Let us know what you think!


Ambassadors Open Day Staffs Uni

Interested in a Psychology degree? Come to an Open Day – for further details and to book your place at an open day please click here.

Experiences of lockdown during Covid-19: Recruiting for an online research study

Dr Jade Elliott and Dr Amy Burton would like to invite you to participate in a research project that is being conducted in the department of Psychology at Staffordshire Univeristy.

As a thank you, participants who complete the study will be entered into a prize draw to win one of 2 x £50 Amazon gift vouchers.

The research team are interested in the experiences of individuals (aged 18 years or over) during the Covid-19 lockdown restrictions that have been imposed across the UK.

The research will involve providing some information about yourself, answering a questionnaire online about your wellbeing and coping, before taking photographs (using a phone or digital camera) over one week that represent your experiences of life during the Covid-19 pandemic.

You will be asked to choose and send 4-7 of these photographs to the research team and complete a further questionnaire about your wellbeing.

A selection of participants will subsequently be invited to have an interview with a member of the research team to talk about your photographs and develop an understanding of your experiences.

To get further information and take part in this study please click: covid19 photo study.
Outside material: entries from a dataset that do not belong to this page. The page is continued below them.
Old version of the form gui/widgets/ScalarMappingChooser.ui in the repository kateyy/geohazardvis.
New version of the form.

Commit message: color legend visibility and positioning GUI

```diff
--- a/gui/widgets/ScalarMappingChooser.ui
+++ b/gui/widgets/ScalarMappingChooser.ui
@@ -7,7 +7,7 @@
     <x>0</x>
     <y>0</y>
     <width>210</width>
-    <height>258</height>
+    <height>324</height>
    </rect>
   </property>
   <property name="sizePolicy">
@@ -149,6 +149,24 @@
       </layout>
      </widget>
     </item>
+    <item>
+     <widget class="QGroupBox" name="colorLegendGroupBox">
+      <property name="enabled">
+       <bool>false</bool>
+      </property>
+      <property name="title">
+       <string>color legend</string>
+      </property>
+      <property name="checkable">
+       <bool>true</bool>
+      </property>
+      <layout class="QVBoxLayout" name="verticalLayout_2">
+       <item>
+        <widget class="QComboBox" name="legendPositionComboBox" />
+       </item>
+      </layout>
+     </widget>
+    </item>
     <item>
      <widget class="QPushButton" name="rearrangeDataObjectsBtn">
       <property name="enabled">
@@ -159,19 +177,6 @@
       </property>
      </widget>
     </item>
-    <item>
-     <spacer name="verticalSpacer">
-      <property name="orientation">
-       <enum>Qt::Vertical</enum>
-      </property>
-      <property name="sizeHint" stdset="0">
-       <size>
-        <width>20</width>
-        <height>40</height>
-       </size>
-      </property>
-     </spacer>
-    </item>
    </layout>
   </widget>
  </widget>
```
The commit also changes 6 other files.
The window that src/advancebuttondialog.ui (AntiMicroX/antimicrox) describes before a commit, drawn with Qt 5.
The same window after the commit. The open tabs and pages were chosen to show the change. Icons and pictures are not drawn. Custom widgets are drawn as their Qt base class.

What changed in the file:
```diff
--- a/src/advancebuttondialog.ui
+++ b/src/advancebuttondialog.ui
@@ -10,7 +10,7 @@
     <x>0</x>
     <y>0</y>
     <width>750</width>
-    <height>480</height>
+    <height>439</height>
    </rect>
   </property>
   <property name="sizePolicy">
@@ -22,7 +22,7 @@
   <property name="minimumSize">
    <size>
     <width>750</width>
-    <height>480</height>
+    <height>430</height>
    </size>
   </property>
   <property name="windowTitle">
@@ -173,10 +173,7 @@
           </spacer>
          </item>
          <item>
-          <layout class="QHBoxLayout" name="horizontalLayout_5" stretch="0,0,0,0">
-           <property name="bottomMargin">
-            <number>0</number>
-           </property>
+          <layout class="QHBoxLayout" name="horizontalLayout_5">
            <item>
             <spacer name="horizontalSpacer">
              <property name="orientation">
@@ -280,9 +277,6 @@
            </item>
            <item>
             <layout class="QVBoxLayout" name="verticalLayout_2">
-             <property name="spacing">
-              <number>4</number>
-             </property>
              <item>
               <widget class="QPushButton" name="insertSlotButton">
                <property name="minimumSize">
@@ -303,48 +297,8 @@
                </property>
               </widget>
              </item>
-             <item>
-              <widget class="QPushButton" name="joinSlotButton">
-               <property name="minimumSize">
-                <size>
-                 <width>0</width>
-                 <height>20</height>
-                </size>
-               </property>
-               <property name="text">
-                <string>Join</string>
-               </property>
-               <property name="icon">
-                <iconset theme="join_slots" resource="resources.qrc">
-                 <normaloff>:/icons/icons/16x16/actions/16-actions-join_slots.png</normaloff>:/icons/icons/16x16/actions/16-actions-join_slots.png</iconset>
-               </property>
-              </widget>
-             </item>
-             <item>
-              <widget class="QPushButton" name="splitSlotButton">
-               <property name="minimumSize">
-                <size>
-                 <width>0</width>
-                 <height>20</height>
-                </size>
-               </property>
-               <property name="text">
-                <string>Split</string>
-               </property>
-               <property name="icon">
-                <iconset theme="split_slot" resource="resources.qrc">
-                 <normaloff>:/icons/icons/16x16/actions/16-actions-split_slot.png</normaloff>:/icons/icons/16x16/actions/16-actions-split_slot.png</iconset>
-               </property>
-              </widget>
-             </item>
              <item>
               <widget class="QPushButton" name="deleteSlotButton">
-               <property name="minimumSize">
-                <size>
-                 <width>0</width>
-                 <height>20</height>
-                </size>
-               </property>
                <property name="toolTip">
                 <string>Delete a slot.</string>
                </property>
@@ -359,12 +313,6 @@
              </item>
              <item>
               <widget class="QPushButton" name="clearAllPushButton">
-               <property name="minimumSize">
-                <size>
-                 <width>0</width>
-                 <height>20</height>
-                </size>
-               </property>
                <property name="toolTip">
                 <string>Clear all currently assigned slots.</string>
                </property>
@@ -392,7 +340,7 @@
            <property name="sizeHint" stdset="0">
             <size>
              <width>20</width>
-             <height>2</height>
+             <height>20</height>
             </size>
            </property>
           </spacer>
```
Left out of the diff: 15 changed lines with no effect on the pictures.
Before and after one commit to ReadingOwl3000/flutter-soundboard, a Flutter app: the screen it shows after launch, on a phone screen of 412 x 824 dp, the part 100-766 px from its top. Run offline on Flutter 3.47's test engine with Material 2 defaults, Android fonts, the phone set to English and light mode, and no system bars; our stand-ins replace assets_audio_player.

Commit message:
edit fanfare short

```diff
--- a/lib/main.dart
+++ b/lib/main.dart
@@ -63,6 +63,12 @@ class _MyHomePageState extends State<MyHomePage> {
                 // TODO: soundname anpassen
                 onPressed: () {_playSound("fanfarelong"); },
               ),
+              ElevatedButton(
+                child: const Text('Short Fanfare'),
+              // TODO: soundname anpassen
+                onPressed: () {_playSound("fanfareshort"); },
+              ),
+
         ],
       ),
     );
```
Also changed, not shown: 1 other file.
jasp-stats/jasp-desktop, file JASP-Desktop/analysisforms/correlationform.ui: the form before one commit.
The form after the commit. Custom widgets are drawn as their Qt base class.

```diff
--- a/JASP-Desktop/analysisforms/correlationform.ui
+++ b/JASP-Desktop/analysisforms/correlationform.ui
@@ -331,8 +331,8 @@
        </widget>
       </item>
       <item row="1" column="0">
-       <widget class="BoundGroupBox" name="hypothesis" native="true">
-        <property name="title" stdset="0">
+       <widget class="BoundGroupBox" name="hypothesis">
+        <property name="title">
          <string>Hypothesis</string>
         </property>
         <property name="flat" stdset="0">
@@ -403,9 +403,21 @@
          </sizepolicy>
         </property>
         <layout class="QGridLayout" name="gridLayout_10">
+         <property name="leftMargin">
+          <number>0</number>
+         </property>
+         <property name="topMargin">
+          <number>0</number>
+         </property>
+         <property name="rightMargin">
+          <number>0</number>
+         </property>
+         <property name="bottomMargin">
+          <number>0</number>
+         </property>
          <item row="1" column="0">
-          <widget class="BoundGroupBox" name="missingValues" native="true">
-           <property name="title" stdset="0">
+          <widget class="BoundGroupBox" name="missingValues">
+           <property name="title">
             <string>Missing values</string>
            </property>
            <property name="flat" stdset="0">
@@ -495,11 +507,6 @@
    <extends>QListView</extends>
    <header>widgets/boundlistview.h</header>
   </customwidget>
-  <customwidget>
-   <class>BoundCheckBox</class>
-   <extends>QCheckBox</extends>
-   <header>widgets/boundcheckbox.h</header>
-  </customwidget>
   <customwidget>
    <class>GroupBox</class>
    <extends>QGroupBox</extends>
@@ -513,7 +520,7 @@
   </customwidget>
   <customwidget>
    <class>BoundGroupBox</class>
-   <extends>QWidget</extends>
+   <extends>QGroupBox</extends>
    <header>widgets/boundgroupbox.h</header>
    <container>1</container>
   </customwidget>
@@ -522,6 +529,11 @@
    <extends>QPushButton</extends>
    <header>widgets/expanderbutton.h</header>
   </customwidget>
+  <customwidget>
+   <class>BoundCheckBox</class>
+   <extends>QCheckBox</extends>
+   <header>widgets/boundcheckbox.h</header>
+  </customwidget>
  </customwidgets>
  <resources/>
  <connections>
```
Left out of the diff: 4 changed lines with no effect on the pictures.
If you have any questions about the research, please contact the research team at covid19photostudy@staffs.ac.uk